Recovery from eating disorders and disordered eating allows you to make peace with food and with yourself so that you can live life more fully. Though symptom reduction is a focus of treatment, we will also explore the roots of your eating disorder and work on healing the parts of you that turned to disordered eating patterns in order to tolerate painful emotions and experiences. I will approach our work together with compassion, curiosity, creativity, and connection while creating a safe, non-judgmental working environment.

Body Image

Whether you have suffered from a poor body image your whole life, or your relationship with your body has become more adversarial with time, treating your body as the enemy can have a damaging impact on your mental health and ability to experience satisfaction in life. Making peace with your body brings with it a desire to provide it with the love and care it deserves, bringing with it better mental and physical health.

Self-Esteem

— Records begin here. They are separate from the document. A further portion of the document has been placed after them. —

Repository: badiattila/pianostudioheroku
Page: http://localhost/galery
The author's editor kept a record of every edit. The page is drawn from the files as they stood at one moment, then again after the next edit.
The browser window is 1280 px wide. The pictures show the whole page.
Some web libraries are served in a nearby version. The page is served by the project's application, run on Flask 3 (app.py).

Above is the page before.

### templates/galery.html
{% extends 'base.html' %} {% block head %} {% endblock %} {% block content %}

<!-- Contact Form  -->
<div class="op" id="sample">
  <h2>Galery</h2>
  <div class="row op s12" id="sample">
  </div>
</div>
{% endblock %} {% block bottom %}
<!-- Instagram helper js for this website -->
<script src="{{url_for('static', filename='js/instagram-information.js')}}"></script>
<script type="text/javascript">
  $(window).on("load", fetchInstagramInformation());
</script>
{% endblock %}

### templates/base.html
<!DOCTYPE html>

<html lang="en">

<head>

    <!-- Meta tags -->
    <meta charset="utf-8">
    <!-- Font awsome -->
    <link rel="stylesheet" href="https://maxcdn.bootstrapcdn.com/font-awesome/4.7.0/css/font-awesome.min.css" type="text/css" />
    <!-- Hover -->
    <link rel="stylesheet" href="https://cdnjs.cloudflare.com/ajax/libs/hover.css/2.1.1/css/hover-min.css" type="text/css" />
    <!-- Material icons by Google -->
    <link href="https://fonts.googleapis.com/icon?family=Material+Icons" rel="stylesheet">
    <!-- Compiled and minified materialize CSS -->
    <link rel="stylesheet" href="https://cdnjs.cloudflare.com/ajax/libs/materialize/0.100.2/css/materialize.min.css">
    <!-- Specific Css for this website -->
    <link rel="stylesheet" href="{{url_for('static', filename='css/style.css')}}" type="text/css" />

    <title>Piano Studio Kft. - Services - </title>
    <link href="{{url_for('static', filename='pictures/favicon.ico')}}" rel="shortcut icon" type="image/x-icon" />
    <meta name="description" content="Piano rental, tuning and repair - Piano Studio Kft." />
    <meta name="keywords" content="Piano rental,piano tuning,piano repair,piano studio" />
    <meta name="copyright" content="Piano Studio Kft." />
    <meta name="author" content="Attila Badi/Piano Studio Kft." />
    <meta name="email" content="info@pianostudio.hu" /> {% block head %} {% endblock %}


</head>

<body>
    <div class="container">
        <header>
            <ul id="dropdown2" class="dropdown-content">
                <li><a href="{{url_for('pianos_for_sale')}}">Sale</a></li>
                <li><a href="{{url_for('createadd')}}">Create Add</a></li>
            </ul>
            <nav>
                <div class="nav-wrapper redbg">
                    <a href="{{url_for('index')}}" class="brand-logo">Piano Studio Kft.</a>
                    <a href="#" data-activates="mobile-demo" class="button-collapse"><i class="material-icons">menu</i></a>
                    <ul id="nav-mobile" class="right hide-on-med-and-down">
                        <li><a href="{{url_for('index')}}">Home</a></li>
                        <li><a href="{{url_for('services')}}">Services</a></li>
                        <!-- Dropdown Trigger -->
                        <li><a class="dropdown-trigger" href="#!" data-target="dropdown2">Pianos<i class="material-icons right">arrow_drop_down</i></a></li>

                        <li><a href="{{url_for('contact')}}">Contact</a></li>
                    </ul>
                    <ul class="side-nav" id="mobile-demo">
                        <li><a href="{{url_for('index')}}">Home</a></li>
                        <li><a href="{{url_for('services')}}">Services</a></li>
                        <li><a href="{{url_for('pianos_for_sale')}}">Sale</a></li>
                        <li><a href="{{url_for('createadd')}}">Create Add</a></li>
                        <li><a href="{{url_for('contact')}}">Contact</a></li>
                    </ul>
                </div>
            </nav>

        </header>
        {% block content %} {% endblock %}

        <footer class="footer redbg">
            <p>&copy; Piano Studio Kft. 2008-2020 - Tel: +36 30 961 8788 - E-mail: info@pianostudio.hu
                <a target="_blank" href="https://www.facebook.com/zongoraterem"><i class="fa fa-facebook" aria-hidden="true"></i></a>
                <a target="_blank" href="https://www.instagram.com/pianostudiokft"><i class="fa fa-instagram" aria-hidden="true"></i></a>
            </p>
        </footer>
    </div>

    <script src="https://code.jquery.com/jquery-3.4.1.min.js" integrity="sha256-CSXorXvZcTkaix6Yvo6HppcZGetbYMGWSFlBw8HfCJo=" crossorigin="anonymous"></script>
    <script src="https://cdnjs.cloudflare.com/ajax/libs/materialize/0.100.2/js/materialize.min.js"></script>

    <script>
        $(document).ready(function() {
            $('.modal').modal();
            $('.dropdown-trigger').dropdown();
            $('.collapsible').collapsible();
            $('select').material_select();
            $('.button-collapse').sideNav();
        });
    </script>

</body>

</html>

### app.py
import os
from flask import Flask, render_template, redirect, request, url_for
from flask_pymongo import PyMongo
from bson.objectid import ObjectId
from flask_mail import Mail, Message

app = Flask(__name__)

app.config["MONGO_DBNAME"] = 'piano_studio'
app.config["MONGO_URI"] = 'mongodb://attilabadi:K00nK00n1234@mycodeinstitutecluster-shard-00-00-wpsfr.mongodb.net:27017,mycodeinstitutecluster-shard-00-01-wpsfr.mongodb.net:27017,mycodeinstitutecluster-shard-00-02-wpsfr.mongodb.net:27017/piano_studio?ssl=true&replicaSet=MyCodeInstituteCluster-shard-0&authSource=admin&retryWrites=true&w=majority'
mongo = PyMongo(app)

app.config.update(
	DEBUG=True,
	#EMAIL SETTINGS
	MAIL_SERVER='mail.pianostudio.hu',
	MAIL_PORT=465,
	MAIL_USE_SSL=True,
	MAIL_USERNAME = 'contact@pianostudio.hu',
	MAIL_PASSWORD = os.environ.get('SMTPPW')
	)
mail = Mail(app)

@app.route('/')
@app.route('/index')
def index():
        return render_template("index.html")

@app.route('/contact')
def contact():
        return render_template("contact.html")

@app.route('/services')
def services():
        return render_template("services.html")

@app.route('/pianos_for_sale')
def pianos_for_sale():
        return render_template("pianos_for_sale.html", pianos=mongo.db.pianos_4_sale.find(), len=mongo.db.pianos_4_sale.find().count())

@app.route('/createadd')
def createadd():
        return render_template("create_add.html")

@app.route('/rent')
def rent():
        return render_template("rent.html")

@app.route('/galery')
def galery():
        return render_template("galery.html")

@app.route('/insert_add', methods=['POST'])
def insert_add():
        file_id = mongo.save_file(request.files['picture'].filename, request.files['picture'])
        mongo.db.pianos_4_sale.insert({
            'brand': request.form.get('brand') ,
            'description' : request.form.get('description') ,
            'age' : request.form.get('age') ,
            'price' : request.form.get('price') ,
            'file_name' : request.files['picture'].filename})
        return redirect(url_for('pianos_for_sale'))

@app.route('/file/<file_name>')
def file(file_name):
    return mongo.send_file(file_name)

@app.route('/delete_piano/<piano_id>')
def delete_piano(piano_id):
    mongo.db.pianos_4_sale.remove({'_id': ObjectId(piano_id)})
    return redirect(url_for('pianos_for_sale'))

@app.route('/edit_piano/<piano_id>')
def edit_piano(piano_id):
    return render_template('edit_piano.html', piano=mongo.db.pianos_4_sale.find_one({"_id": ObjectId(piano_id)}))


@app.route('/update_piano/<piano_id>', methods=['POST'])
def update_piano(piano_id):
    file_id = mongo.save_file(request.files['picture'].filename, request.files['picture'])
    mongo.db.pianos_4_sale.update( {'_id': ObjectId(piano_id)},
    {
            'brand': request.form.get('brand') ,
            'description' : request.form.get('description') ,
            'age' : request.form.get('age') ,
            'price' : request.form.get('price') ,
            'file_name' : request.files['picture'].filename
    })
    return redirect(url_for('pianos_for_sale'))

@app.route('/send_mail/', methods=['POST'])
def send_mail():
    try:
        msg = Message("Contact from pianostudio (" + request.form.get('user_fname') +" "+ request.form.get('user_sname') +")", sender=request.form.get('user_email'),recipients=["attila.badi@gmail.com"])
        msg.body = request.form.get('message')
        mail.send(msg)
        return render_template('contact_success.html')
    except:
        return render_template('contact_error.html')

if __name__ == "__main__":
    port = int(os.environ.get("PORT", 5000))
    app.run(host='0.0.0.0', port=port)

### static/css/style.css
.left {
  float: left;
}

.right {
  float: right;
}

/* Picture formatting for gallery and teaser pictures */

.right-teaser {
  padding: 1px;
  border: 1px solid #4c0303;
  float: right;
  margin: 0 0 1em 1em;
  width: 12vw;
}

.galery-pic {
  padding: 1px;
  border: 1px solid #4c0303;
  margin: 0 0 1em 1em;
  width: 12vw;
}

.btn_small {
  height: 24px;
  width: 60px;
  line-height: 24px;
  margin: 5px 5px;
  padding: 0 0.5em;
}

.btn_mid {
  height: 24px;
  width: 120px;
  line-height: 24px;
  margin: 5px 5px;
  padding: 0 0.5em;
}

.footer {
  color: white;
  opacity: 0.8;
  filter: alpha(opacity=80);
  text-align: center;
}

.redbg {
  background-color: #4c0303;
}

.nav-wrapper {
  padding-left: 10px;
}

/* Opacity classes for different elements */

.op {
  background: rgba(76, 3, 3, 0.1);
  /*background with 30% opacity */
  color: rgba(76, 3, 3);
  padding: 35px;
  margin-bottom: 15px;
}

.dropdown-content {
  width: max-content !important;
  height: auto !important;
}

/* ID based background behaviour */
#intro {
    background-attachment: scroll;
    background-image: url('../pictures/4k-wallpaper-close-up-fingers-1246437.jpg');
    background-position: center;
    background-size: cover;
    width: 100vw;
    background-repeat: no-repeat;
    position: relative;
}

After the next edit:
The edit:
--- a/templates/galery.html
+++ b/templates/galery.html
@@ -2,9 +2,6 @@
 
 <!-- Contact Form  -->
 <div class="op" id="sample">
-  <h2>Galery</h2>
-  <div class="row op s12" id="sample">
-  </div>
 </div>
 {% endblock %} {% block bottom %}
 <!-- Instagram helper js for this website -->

“Self-esteem is a realistic, appreciative opinion of oneself. Realistic means accurate and honest. Appreciative implies positive feelings and liking.” – Glenn Schiraldi, Ph.D. Impaired self-esteem can impact all areas of our life and keep us from living life to our fullest, and we become our own biggest adversaries. The way we talk to ourselves can be much like speaking our native language: it is learned organically, shaped by those around us, and eventually becomes second nature. The words we choose to use convey powerful messages about us and to us. We believe the words we tell ourselves about ourselves.  Improving self-esteem can start with listening to our language and beginning to shift our internal responses.